Gen. Shigeru Iwasaki, chief of the Joint Staff of the Self-Defense Forces, Gen. Martin Dempsey, chairman of the U.S. Joint Chiefs of Staff, and South Korean Adm. Choi Yun Hee discussed threats relating to North Korea's continued development of missiles and nuclear weapons, they said in a joint statement.

A South Korean official said after the meeting that North Korea's nuclear missiles are now becoming "a realistic threat."

"There are areas where (the three countries) should make coordinated efforts to deter (North Korea) by sharing military intelligence such as the detection of missile launches," the official said.

The two-hour meeting was the first for the three nations' chiefs of staff. Their defense ministers have held trilateral talks before.

The three met on the sidelines of U.S.-led multinational naval drills. The Rim of the Pacific exercise runs through Aug. 1. Japan and South Korea are taking part.

The three countries also plan to hold joint naval search and rescue drills after RIMPAC.

On Sunday, North Korea fired short-range ballistic missiles off its east coast toward the Sea of Japan. South Korean reports said the North fired more projectiles Wednesday.

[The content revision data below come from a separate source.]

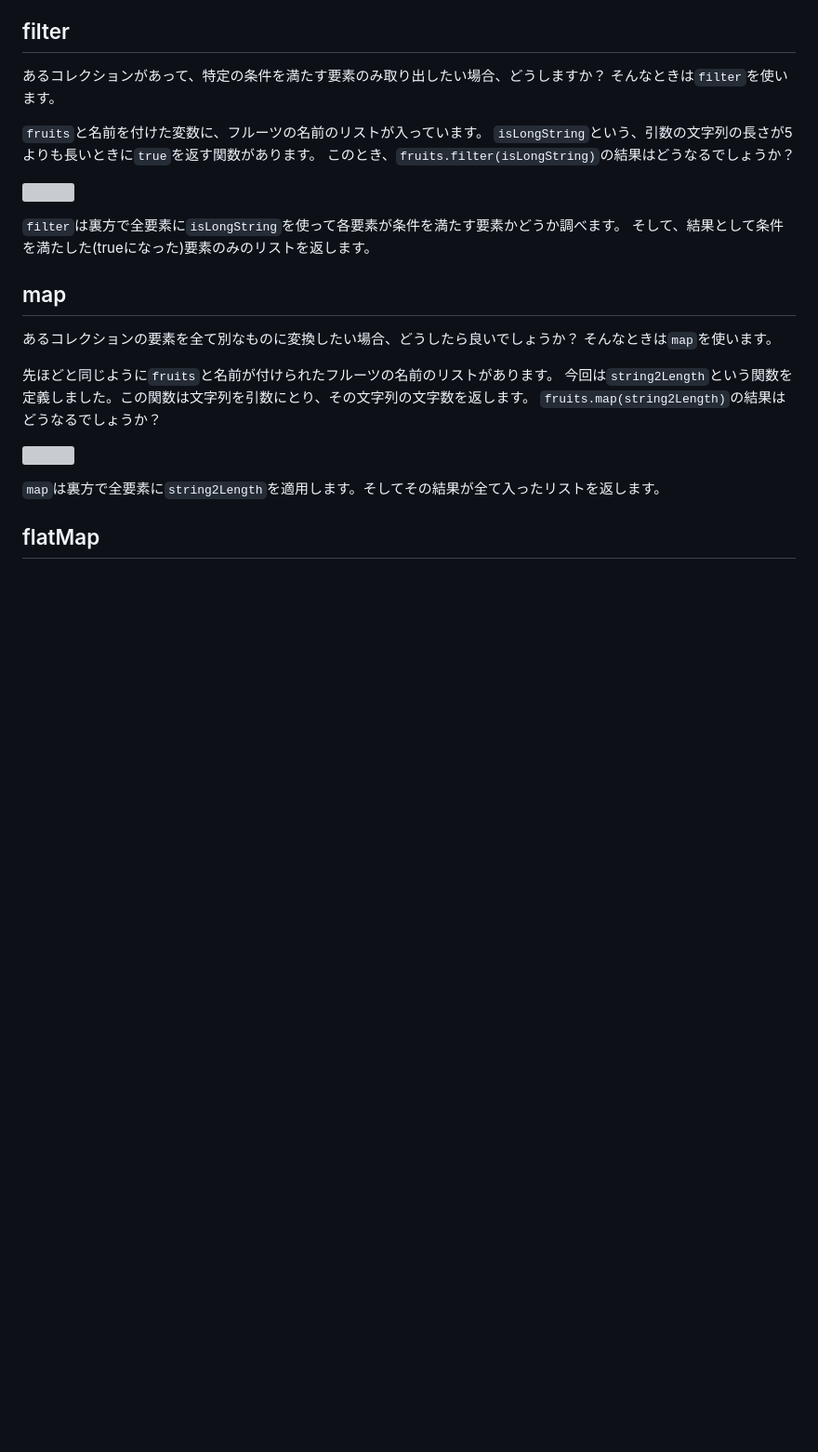
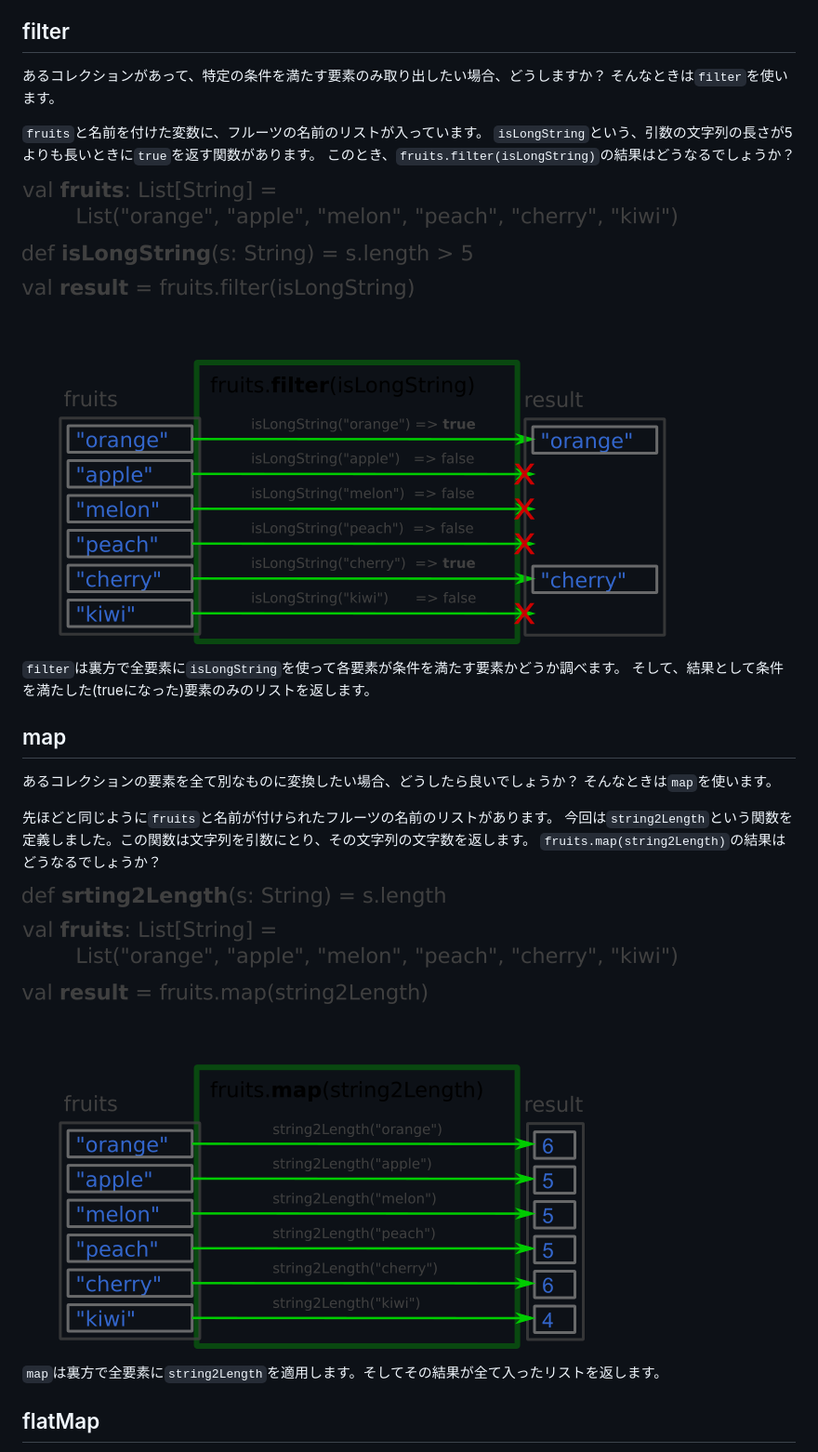
Before and after one commit to negokaz/spark-hands-on-development, a Markdown page: doc/functions.md, the part around one of its changes. Shown at 93% size. Drawn GitHub-style; pictures changed too: doc/function_filter.png (added), doc/function_map.png (added); blank space fills up the shorter version; grey boxes are pictures that could not be loaded.

Commit message:
svgをpngに変換

```diff
--- a/doc/functions.md
+++ b/doc/functions.md
@@ -12,7 +12,7 @@
 `isLongString`という、引数の文字列の長さが5よりも長いときに`true`を返す関数があります。
 このとき、`fruits.filter(isLongString)`の結果はどうなるでしょうか？
 
-![](function_filter.svg)
+![](function_filter.png)
 
 `filter`は裏方で全要素に`isLongString`を使って各要素が条件を満たす要素かどうか調べます。
 そして、結果として条件を満たした(trueになった)要素のみのリストを返します。
@@ -26,7 +26,7 @@
 今回は`string2Length`という関数を定義しました。この関数は文字列を引数にとり、その文字列の文字数を返します。
 `fruits.map(string2Length)`の結果はどうなるでしょうか？
 
-![](function_map.svg)
+![](function_map.png)
 
 `map`は裏方で全要素に`string2Length`を適用します。そしてその結果が全て入ったリストを返します。
 
```
Also changed, not shown: other parts of doc/functions.md (+1 -1 lines), doc/function_flatMap.png (added), 1 other file.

On March 26, the North launched two Rodong medium-range ballistic missiles, which can reach targets almost anywhere in Japan. Pyongyang has also threatened to conduct a new nuclear test.